Deuteronomy 4:39-40 (NIV)Tomorrow is the last day of third grade. Jack thinks he still has class on Monday, but I don’t have any supporting evidence. I suppose we’ll find out definitively based on how much stuff he brings home tomorrow. We know for sure preschool is over for Max since he hasn’t had to go for the last two weeks. I would love Charlie to graduate form the toilet training academy, but he’s opted for a deferred enrollment. Baby comes in October, champ. I only change one kid’s diapers at a time.
Acknowledge and take to heart this day that the Lord is God in heaven above and on the earth below. There is no other. Keep his decrees and commands, which I am giving you today, so that it may go well with you and your children after you and that you may live long in the land the Lord your God gives you for all time.
As usual, the end of the school year signals a sea of change in our family dynamic. There’s less urgency before bedtime and no rushing out the door in the morning (both of which make it even harder to get to church on time each Sunday). The grocery bills go up as we have a third grazer on the premises at all times, and more hours spent playing outdoors don’t cut back on the eating — they just leave a bag of Goldfish on the driveway and get a dirty handful whenever the mood strikes.
Our changes, though, are not incredibly significant. Despite starting at a new building, fourth grade won’t be all that much different from third. Kindergarten will be new for Max but old hat for the family. And that new baby in October? A change to be sure, but it’s several months away. And it’s not like we’ve never lived with a new baby in the house.
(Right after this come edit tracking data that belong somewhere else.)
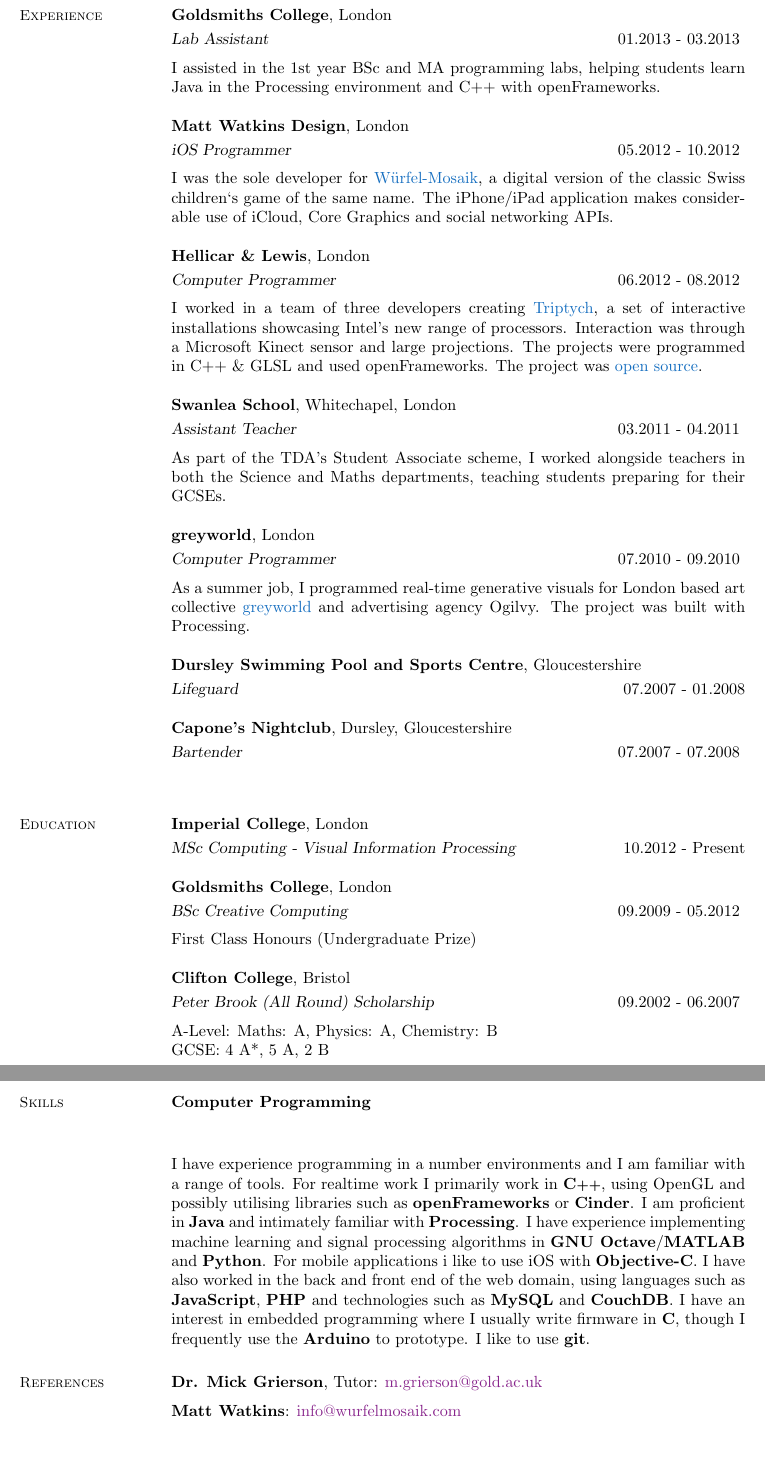
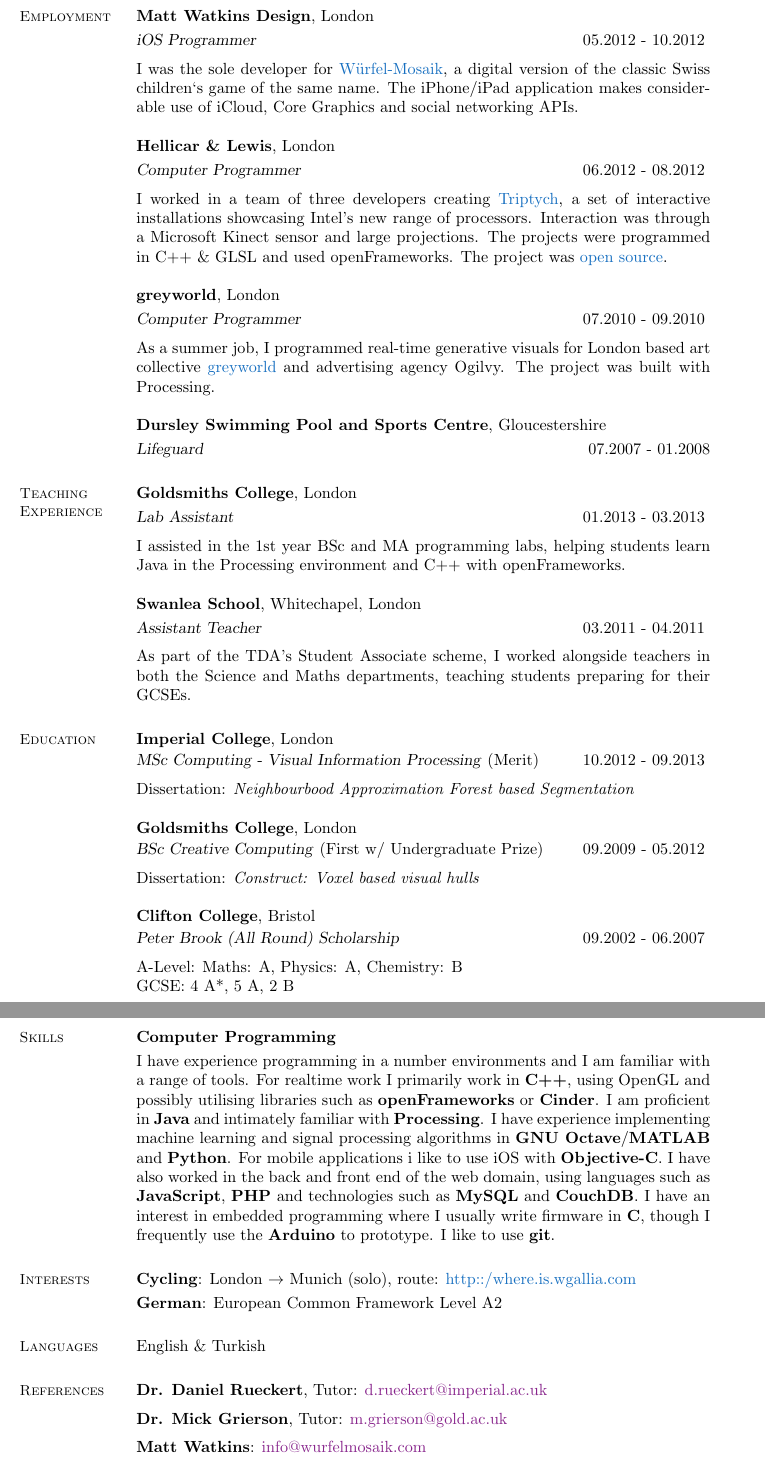
Before and after one commit to whg/CV, a LaTeX CV (cv.tex, which reads resume.cls): two parts of pages 1 and 2 of 2, joined at a grey line, cut so that both start at the same text, the shorter picture padded with empty space. Compiled offline with pdfLaTeX.

Commit message:
for phd applicaiton

```diff
--- a/cv.tex
+++ b/cv.tex
@@ -29,18 +29,12 @@
 +447944137483 \\
 
 % - - - Profile - - -
-% \section{\mysidestyle Profile}
-%
-% I am a 24 graduate student in London. I am interested in the creative possibilities of programming and where art meets computation.
+% \section{\mysidestyle Interests}
+% I am interested in the creative potential of programming and where art meets computation.
 
 % - - - Experience - - -
-\section{\mysidestyle Experience}
+\section{\mysidestyle Employment}
 
-\textbf{Goldsmiths College}, London \vspace{1mm}\\
-\textsl{Lab Assistant} \hfill 01.2013 - 03.2013 \vspace{2mm} \\
-I assisted in the 1st year BSc and MA programming labs, helping
-students learn Java in the Processing environment and C++ with
-openFrameworks.
 
 \textbf{Matt Watkins Design}, London \vspace{1mm}\\
 \textsl{iOS Programmer} \hfill 05.2012 - 10.2012 \vspace{2mm} \\
@@ -60,11 +54,6 @@
 used openFrameworks. The project was
 \href{https://github.com/HellicarAndLewis/Triptych}{open source}.
 
-\textbf{Swanlea School}, Whitechapel, London \vspace{1mm}\\
-\textsl{Assistant Teacher} \hfill 03.2011 - 04.2011 \vspace{2mm} \\
-As part of the TDA’s Student Associate scheme, I worked alongside
-teachers in both the Science and Maths departments, teaching students
-preparing for their GCSEs.
 
 \textbf{greyworld}, London  \vspace{1mm}\\
 \textsl{Computer Programmer} \hfill 07.2010 - 09.2010 \vspace{2mm} \\
@@ -75,20 +64,32 @@
 \textbf{Dursley Swimming Pool and Sports Centre}, Gloucestershire  \vspace{1mm}\\
 \textsl{Lifeguard} \hfill 07.2007 - 01.2008
 
-\textbf{Capone's Nightclub}, Dursley, Gloucestershire  \vspace{1mm}\\
-\textsl{Bartender} \hfill 07.2007 - 07.2008 \vspace{2mm} \\
+\section{\mysidestyle Teaching Experience}
+
+\textbf{Goldsmiths College}, London \vspace{1mm}\\
+\textsl{Lab Assistant} \hfill 01.2013 - 03.2013 \vspace{2mm} \\
+I assisted in the 1st year BSc and MA programming labs, helping
+students learn Java in the Processing environment and C++ with
+openFrameworks.
+
+\textbf{Swanlea School}, Whitechapel, London \vspace{1mm}\\
+\textsl{Assistant Teacher} \hfill 03.2011 - 04.2011 \vspace{2mm} \\
+As part of the TDA’s Student Associate scheme, I worked alongside
+teachers in both the Science and Maths departments, teaching students
+preparing for their GCSEs.
 
 % - - - Education - - -
 \section{\mysidestyle Education}
 
-\textbf{Imperial College}, London \vspace{1mm}\\
-\textsl{MSc Computing - Visual Information Processing} \hfill 10.2012 - Present
+\textbf{Imperial College}, London \vspace{0.5mm}\\
+\textsl{MSc Computing - Visual Information Processing} (Merit) \hfill 10.2012 - 09.2013 \vspace{2mm} \\
+Dissertation: \emph{Neighbourbood Approximation Forest based Segmentation}
 
-\textbf{Goldsmiths College}, London \vspace{1mm}\\
-\textsl{BSc Creative Computing} \hfill 09.2009 - 05.2012 \vspace{2mm} \\
-First Class Honours (Undergraduate Prize)
+\textbf{Goldsmiths College}, London \vspace{0.5mm}\\
+\textsl{BSc Creative Computing} (First w/ Undergraduate Prize) \hfill 09.2009 - 05.2012 \vspace{2mm} \\
+Dissertation: \emph{Construct: Voxel based visual hulls}
 
-\textbf{Clifton College}, Bristol \vspace{1mm}\\
+\textbf{Clifton College}, Bristol \vspace{0.5mm}\\
 \textsl{Peter Brook (All Round) Scholarship} \hfill 09.2002 - 06.2007 \vspace{2mm} \\
 A-Level: Maths: A, Physics: A, Chemistry: B \\
 GCSE: 4 A*, 5 A, 2 B \\
@@ -98,10 +99,9 @@
 \section{\mysidestyle Skills}
 
 \textbf{Computer Programming} \vspace{1mm} \\
-
 I have experience programming in a number environments and I am
 familiar with a range of tools. For realtime work I primarily work in
-\textbf{C{\footnotesize++}}, using OpenGL and possibly utilising
+\textbf{C++}, using OpenGL and possibly utilising
 libraries such as \textbf{openFrameworks} or \textbf{Cinder}. I am
 proficient in \textbf{Java} and intimately familiar with
 \textbf{Processing}. I have experience implementing machine learning
@@ -115,12 +115,23 @@
 frequently use the \textbf{Arduino} to prototype. I like to use
 \textbf{git}.
 
+\section{\mysidestyle Interests}
+
+\textbf{Cycling}: London $\rightarrow$ Munich (solo), route: \href{http::/where.is.wgallia.com}{http::/where.is.wgallia.com} \vspace{1mm} \\
+\textbf{German}: European Common Framework Level A2
+
+\section{\mysidestyle Languages}
+
+English \& Turkish
+
 %- - - References - - -
 \section{\mysidestyle{References}}
 
 %set colours for email...
 \hypersetup{urlcolor=Fuchsia}
 %
+\textbf{Dr. Daniel Rueckert}, Tutor: \href{mailto:d.rueckert@imperial.ac.uk}{d.rueckert@imperial.ac.uk}
+\vspace{2mm} \\
 \textbf{Dr. Mick Grierson}, Tutor: \href{mailto:m.grierson@gold.ac.uk}{m.grierson@gold.ac.uk}
 \vspace{2mm} \\
 \textbf{Matt Watkins}: \href{info@wurfelmosaik.com}{info@wurfelmosaik.com}
--- a/resume.cls
+++ b/resume.cls
@@ -239,7 +239,7 @@
   \def\\{, }
   {\namefont\@name}
   \vskip 2pt
-  \fullline
+  % \fullline
   \vskip 2pt
   % where do you live?
   \@ifundefined{@addressone}{%
@@ -440,9 +440,9 @@
 %    the text next to it
 %
 \let\@@section\relax
-\def\ds@overlapped{\ifx\@@section\relax\newsectionwidth{0.5in}\let
+\def\ds@overlapped{\ifx\@@section\relax\newsectionwidth{3.5in}\let
   \@@section\unboxed@sectiontitle\fi}
-\def\ds@margin{\ifx\@@section\relax\newsectionwidth{1.3in}\let
+\def\ds@margin{\ifx\@@section\relax\newsectionwidth{1.0in}\let
   \@@section\boxed@sectiontitle\fi}
 
 %%%%%%%%%%%%%%%%%%%%%%%%%%%%%%%%%%%%%%%%%%%%%%%%%%%%%%%%%%%%
```
Also changed, not shown: WillGalliaCV.pdf, cv.pdf (added), cv.tex (2 more changed lines), 2 other files.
Still, the end of school and start of summer forces me to confront the reality of my kids growing up, slowly but surely. Sometimes it still staggers me to realize Max is now older than Jack was when we first moved here four years ago. Nearly every day Charlie wears an outfit I closely associate with one of his older brothers. Time marches on. This truth is neither surprising nor overwhelming, but it was heavy on my mind when I read these verses from Deuteronomy.
The command at first seemed to me like the sort of thing that might be good to tell someone who is embarking on a new phase of life — perhaps written by hand on a nice piece of stationery to kept at the ready for when the going gets tough and the tough needs a bit of help to get going. It may well serve that purpose one day for me as it relates to my kids, though in the time I’ve been working on this project I’ve come up with several good examples such that it will be a challenge to pick a favorite.
But as I read them over and again, I realize these verses fit neatly into another collection that’s been picking up steam over the last 13 or so months: nuggets I really ought to read and reflect on regularly — weekly, perhaps, if not more frequently. All I really want in this world is for life to go well with me and for my children. It appears that’s what God wants for us as well. For everyone, really. It shouldn’t be so hard to get along with one another, life shouldn’t be filled with as much stress as we’ve put upon ourselves as a culture.
But it is hard. Life is filled with stress. My hope is in the Lord and nowhere else. So far, that’s been more than enough to get by.
A prayer for May 30:
Lord, I acknowledge you this day and every day as my creator, my redeemer, my hope and my strength. You alone can give me a peace that defies logic. Only you can forgive my sins, which are many. I can do my best to obey your decrees and commands, but I will always need your love to carry me all the way back to you, where I truly belong. Please don’t ever let me go. Amen.